But, happily, we do know what successive generations have thought (and in many cases why) about all sorts of things that were not the subject of great literature but of daily discourse. We know that Samuel Pepys, who did not disdain a good night at the theatre, thought A Midsummer Night's Dream "the silliest and most insipid play that ever I saw" and yet we value Pepys on much else and what a damn shame it would be today if he’d confided his thoughts to MySpace. We know a century later what Dr Jonson thought about the bard not just because he wrote a book about it, but anecdotally through his conversations with Boswell. And for more than one reason aren't we glad Boswell wasn't a blogger! What a nightmare he would have been on Facebook!

We know too what Shaw and Joyce and a myriad others have thought about Shakespeare because they wrote letters and through them we have a deposit of history and record and generational change in opinion which has all accumulated into our own.

So what might be the protocols of the web based world?

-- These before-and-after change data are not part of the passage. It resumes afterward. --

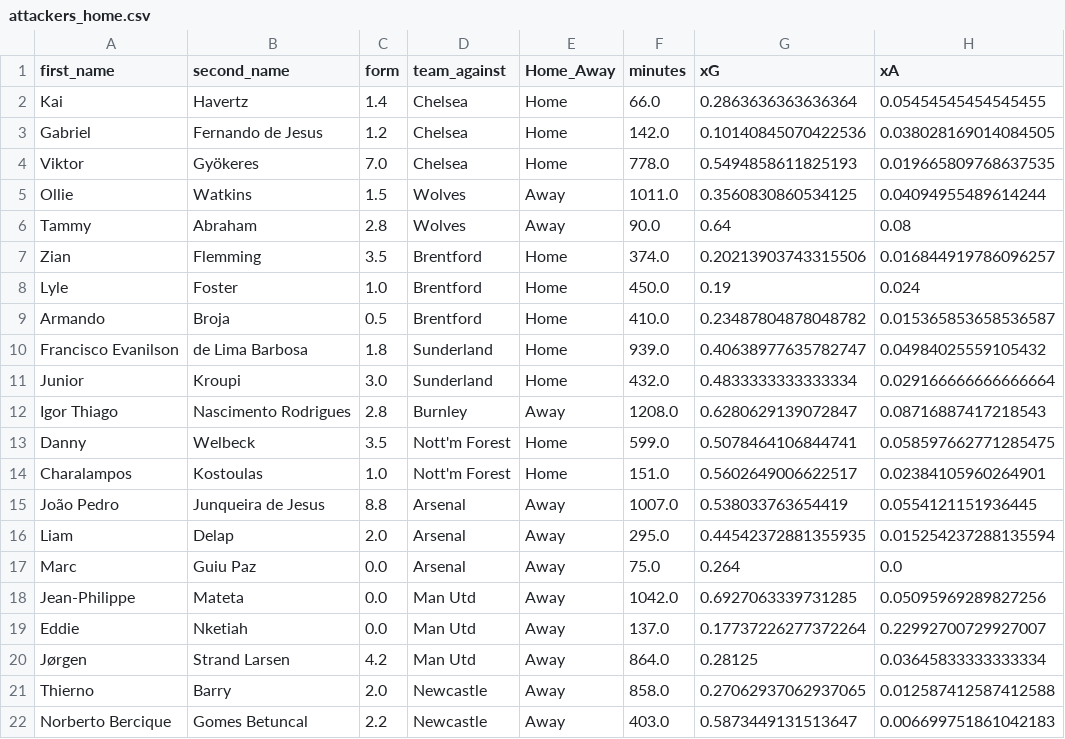
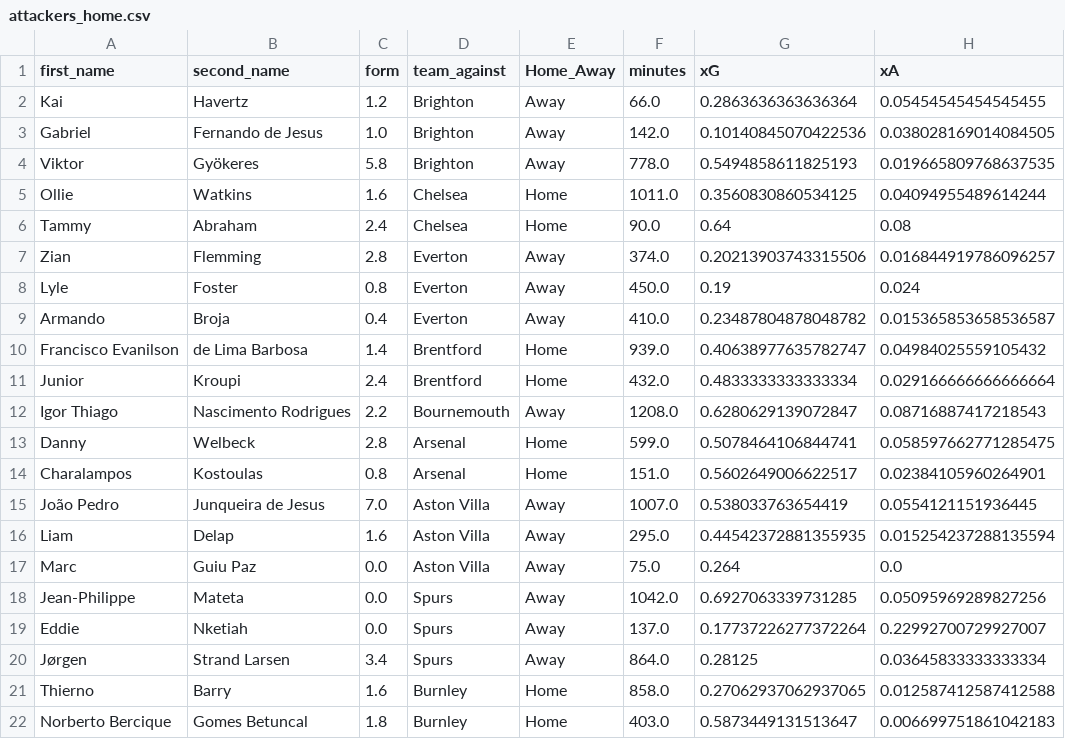
Before and after one commit to sarthakk88/FPL-StatsHub, a CSV file: data/attackers_home.csv, drawn as a sheet; only a part is shown; the diff covers the shown part only; the diff names each change by its address in the sheet, - before the commit and + after, or states it on an @@ line.

```diff
--- a/data/attackers_home.csv
+++ b/data/attackers_home.csv
-C2 (form): 1.4
+C2 (form): 1.2
-D2:D4 (team_against): Chelsea
+D2:D4 (team_against): Brighton
-E2:E4 (Home_Away): Home
+E2:E4 (Home_Away): Away
-C3 (form): 1.2
+C3 (form): 1.0
-C4 (form): 7.0
+C4 (form): 5.8
-C5 (form): 1.5
+C5 (form): 1.6
-D5:D6 (team_against): Wolves
+D5:D6 (team_against): Chelsea
-E5:E6 (Home_Away): Away
+E5:E6 (Home_Away): Home
-C6 (form): 2.8
+C6 (form): 2.4
-C7 (form): 3.5
+C7 (form): 2.8
-D7:D9 (team_against): Brentford
+D7:D9 (team_against): Everton
-E7:E9 (Home_Away): Home
+E7:E9 (Home_Away): Away
-C8 (form): 1.0
+C8 (form): 0.8
-C9 (form): 0.5
+C9 (form): 0.4
-C10 (form): 1.8
+C10 (form): 1.4
-D10:D11 (team_against): Sunderland
+D10:D11 (team_against): Brentford
-C11 (form): 3.0
+C11 (form): 2.4
-C12 (form): 2.8
+C12 (form): 2.2
-D12 (team_against): Burnley
+D12 (team_against): Bournemouth
-C13 (form): 3.5
+C13 (form): 2.8
-D13:D14 (team_against): Nott'm Forest
+D13:D14 (team_against): Arsenal
-C14 (form): 1.0
+C14 (form): 0.8
-C15 (form): 8.8
+C15 (form): 7.0
-D15:D17 (team_against): Arsenal
+D15:D17 (team_against): Aston Villa
-C16 (form): 2.0
+C16 (form): 1.6
-D18:D20 (team_against): Man Utd
+D18:D20 (team_against): Spurs
-C20 (form): 4.2
+C20 (form): 3.4
-C21 (form): 2.0
+C21 (form): 1.6
-D21:D22 (team_against): Newcastle
+D21:D22 (team_against): Burnley
-E21:E22 (Home_Away): Away
+E21:E22 (Home_Away): Home
-C22 (form): 2.2
+C22 (form): 1.8
```
Also changed, not shown: 91 edited cells elsewhere in this file, data/defenders_home.csv, data/midfielders_all.csv, 27 other files.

It was interesting to see Rupert Murdoch enter the fray about online content and how soon we would have to pay to read his newspapers online just as we pay for the hardcopy. Frankly, I was always rather surprised that we didn't. And it's easy to see in his little outburst an oligarch somewhat belatedly protecting his turf. But Murdoch loves newspapers both as media and as objects. And as an old newspaper proprietor I think he believes that even now when most things are globalised and the sub editors have long since been sent to the knackery, there is at its best a process of editorial judgment and overview, critical appraisal of content, quality of expression and processes of commissioning and placing opinion that is found nowhere else in the media. In the world of the sound bite and the spin these may sound hopelessly old fashioned but whether Mr. Murdoch practices what he preaches - and many of us would question that, I guess - these are principles which we are supposed to be about.

So I come back to my earlier question, in absence of all of these in any future blog based world who calls the shots? Who says this piece of criticism is lucid, literate and informed and worthy of attention?

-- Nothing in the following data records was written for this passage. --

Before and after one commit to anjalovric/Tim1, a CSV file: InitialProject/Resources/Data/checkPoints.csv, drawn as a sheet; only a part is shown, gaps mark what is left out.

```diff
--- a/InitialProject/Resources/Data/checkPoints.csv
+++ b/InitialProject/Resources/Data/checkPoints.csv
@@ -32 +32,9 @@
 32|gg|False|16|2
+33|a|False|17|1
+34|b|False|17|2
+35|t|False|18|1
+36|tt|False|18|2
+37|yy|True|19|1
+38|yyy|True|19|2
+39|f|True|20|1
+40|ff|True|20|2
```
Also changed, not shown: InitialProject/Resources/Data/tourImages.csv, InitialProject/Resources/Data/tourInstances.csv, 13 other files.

I have long been disturbed by the gulf I see in the arts in this country between practitioners and the academy. To be fair, there is a scattering of university teachers who write in the main stream media on art, literature and performance. There is a smaller number who lurk dramaturgically in the theatre or curatorially in the museum. And bless those who do. But it is random and rare.

Yet, I would have thought that of all the organs of society that are well placed to harness new technology to the cause of maintaining a quality, peer-reviewed, critical dialogue with the public on the arts and creative communities it is the academy. You have or should have the authority of knowledge, independence and the long view. You have the skills and vocabulary to undertake the project and the institutional framework to ensure that it is ongoing and sustainable. And here I stress the words “with the public” not just with each other.

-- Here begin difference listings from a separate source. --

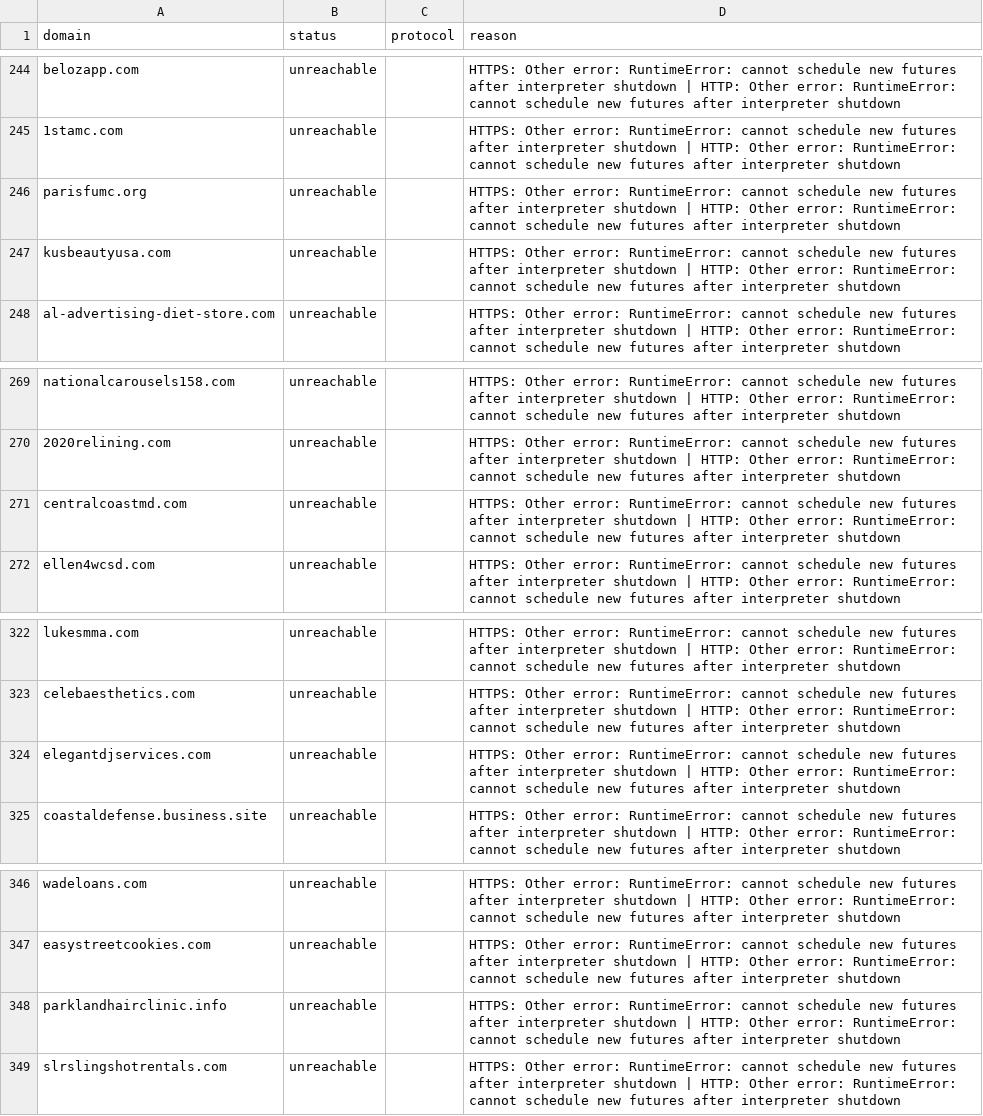
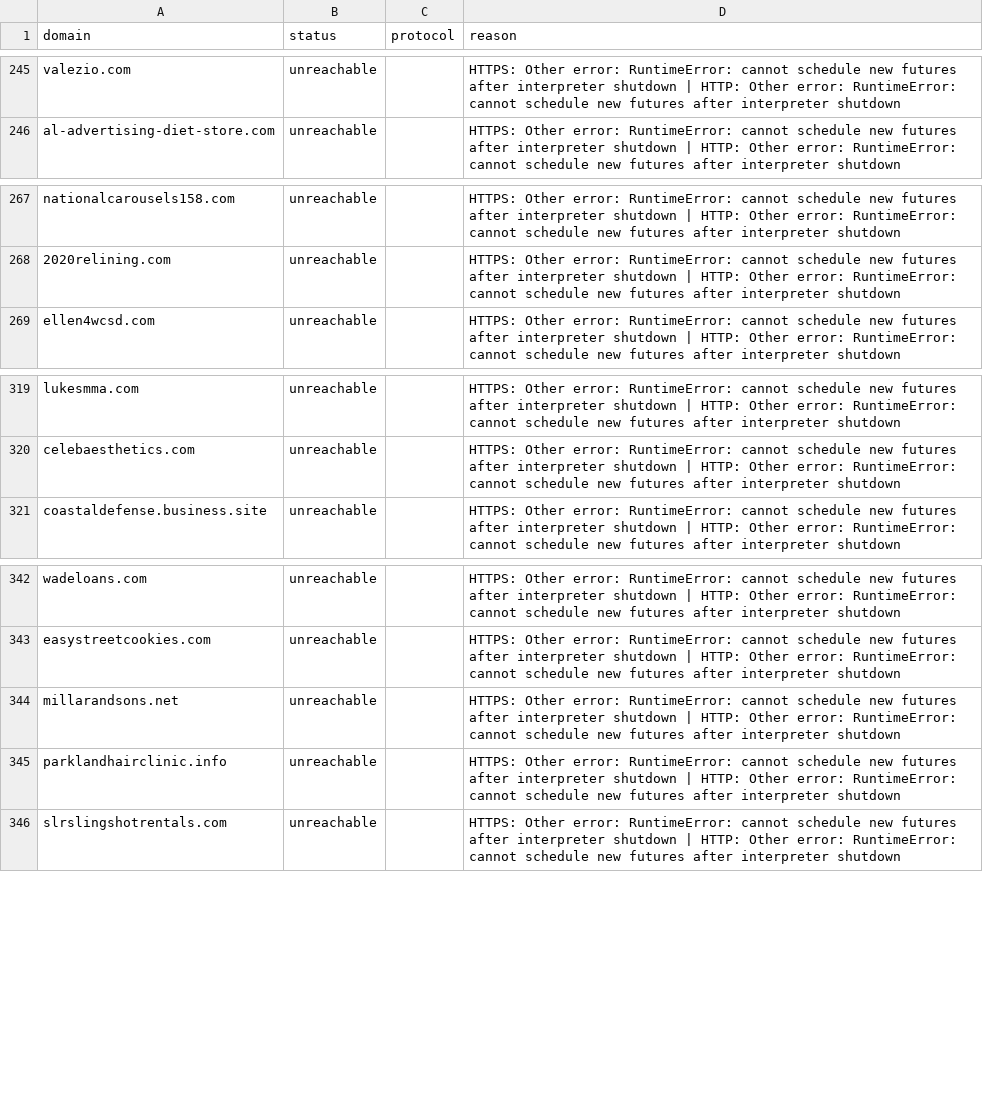
Before and after one commit to turcoaneo/company-data-api, a CSV file: results/bad_urls_report.csv, drawn as a sheet; only a part is shown, gaps mark what is left out; removed rows and columns are numbered as before the commit, all else as after; the diff covers the shown part only; the diff names each change by its address in the sheet, - before the commit and + after, or states it on an @@ line.

```diff
--- a/results/bad_urls_report.csv
+++ b/results/bad_urls_report.csv
-A245 (domain): belozapp.com
+A245 (domain): valezio.com
@@ row 245 moved to row 128: 1stamc.com @@
@@ row 246 moved to row 129: parisfumc.org @@
@@ row 247 moved to row 130: kusbeautyusa.com @@
-row 271: centralcoastmd.com | unreachable |  | HTTPS: Other error: RuntimeError: cannot schedule new futures after interpreter shutdown | HTTP: Other error: RuntimeError: cannot schedule new futures after interpreter shutdown
-row 324: elegantdjservices.com | unreachable |  | HTTPS: Other error: RuntimeError: cannot schedule new futures after interpreter shutdown | HTTP: Other error: RuntimeError: cannot schedule new futures after interpreter shutdown
+row 344: millarandsons.net | unreachable |  | HTTPS: Other error: RuntimeError: cannot schedule new futures after interpreter shutdown | HTTP: Other error: RuntimeError: cannot schedule new futures after interpreter shutdown
```
Also changed, not shown: 7 added rows, 9 removed rows, 123 moved rows and 1 edited cell elsewhere in this file, 6 other files.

Ok, I hear you groan. Here's another burden to add to teaching and learning and research goals and administration. But I would point out that engagement in a positive and - though I shudder to use the term - outcome based way with "industry" is also a key goal of the modern university and in my assessment is that aspect that has been in the arts a dismal failure in the Australian academy. I would have thought, too, that it may not be so very far from some research agenda. Here, I am not talking about the learned periodical or a Griffith Journal, admirable though those things are. I am talking about the daily and weekly discourse on the arts with the public. Blogging, if you will, but quality blogs with provenance and authority.